Version comparison data:
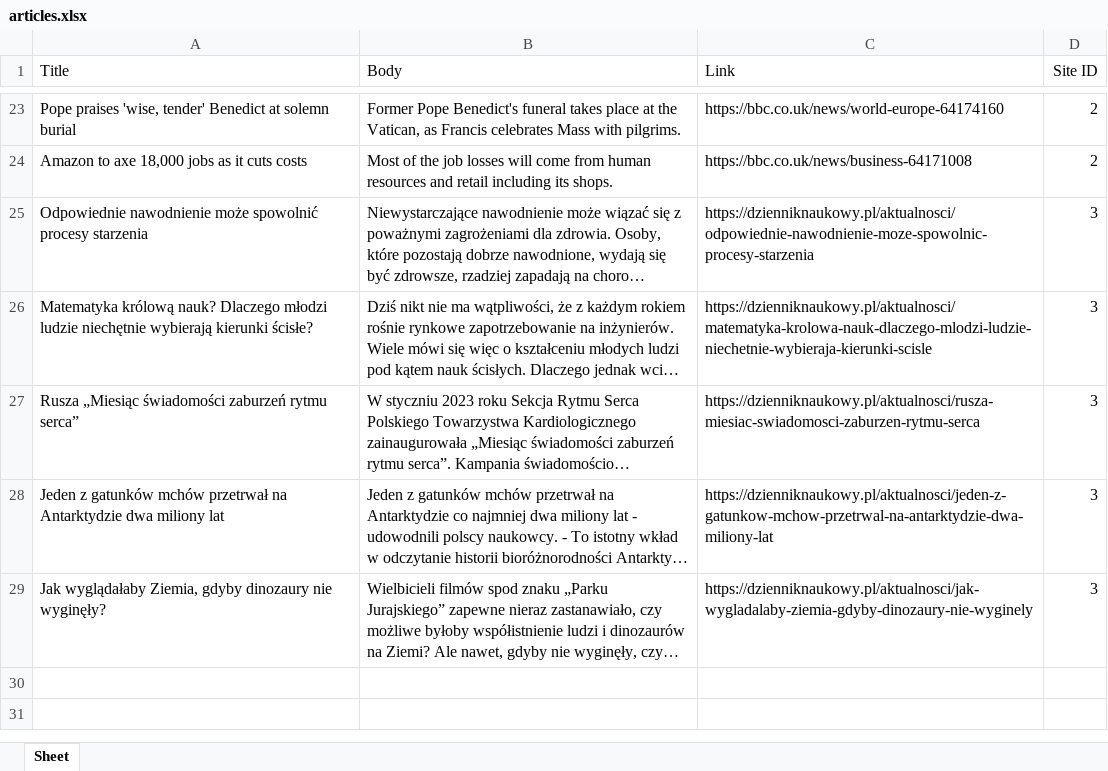
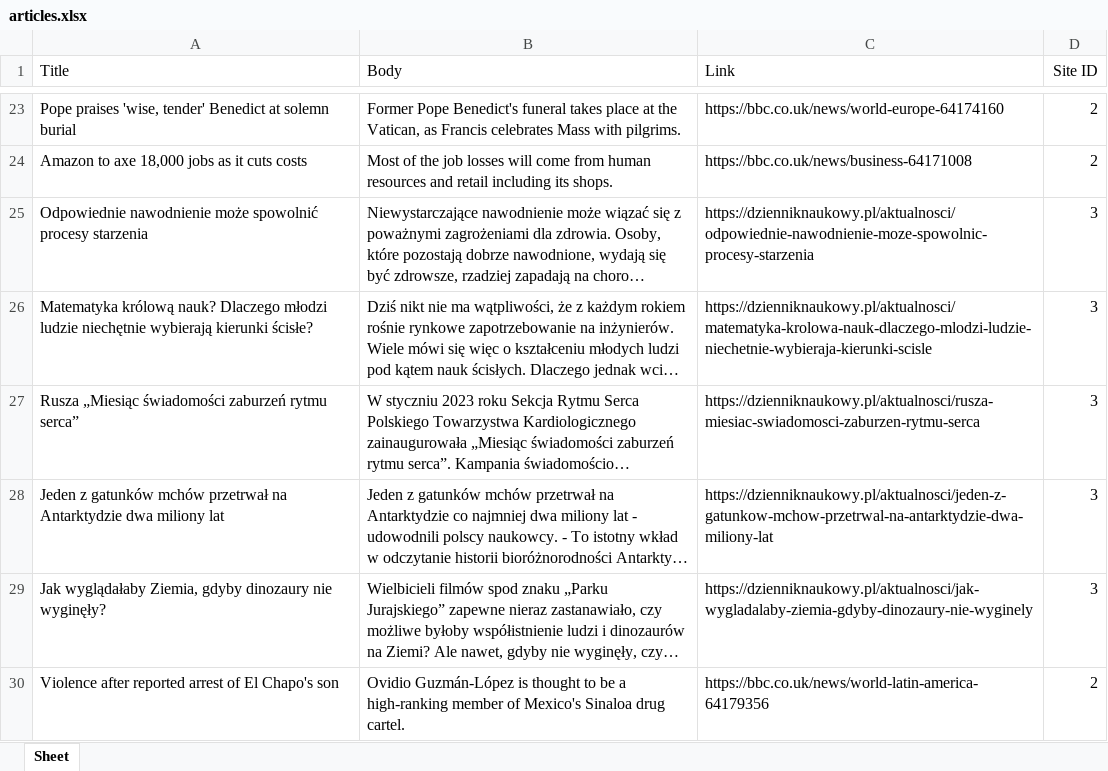
Before and after one commit to Pojjara/ContentAgregator, an Excel workbook: articles.xlsx, sheet Sheet, drawn as a sheet; only a part is shown, gaps mark what is left out; long unchanged cells end in …; values as stored, in another font and other column widths than the file's, no borders; the diff names each change by its address in the sheet, - before the commit and + after, or states it on an @@ line.

```diff
--- a/articles.xlsx (sheet Sheet)
+++ b/articles.xlsx (sheet Sheet)
+row 30: Violence after reported arrest of El Chapo's son | Ovidio Guzmán-López is thought to be a high-ranking member of Mexico's Sinaloa drug cartel. | https://bbc.co.uk/news/world-latin-america-64179356 | 2
```
Also changed, not shown: 4 other files.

### Activity
Except for the pictures, set down all of the records exactly.

### Expected output
Before and after one commit to Pojjara/ContentAgregator, an Excel workbook: articles.xlsx, sheet Sheet, drawn as a sheet; only a part is shown, gaps mark what is left out; long unchanged cells end in …; values as stored, in another font and other column widths than the file's, no borders; the diff names each change by its address in the sheet, - before the commit and + after, or states it on an @@ line.

```diff
--- a/articles.xlsx (sheet Sheet)
+++ b/articles.xlsx (sheet Sheet)
+row 30: Violence after reported arrest of El Chapo's son | Ovidio Guzmán-López is thought to be a high-ranking member of Mexico's Sinaloa drug cartel. | https://bbc.co.uk/news/world-latin-america-64179356 | 2
```
Also changed, not shown: 4 other files.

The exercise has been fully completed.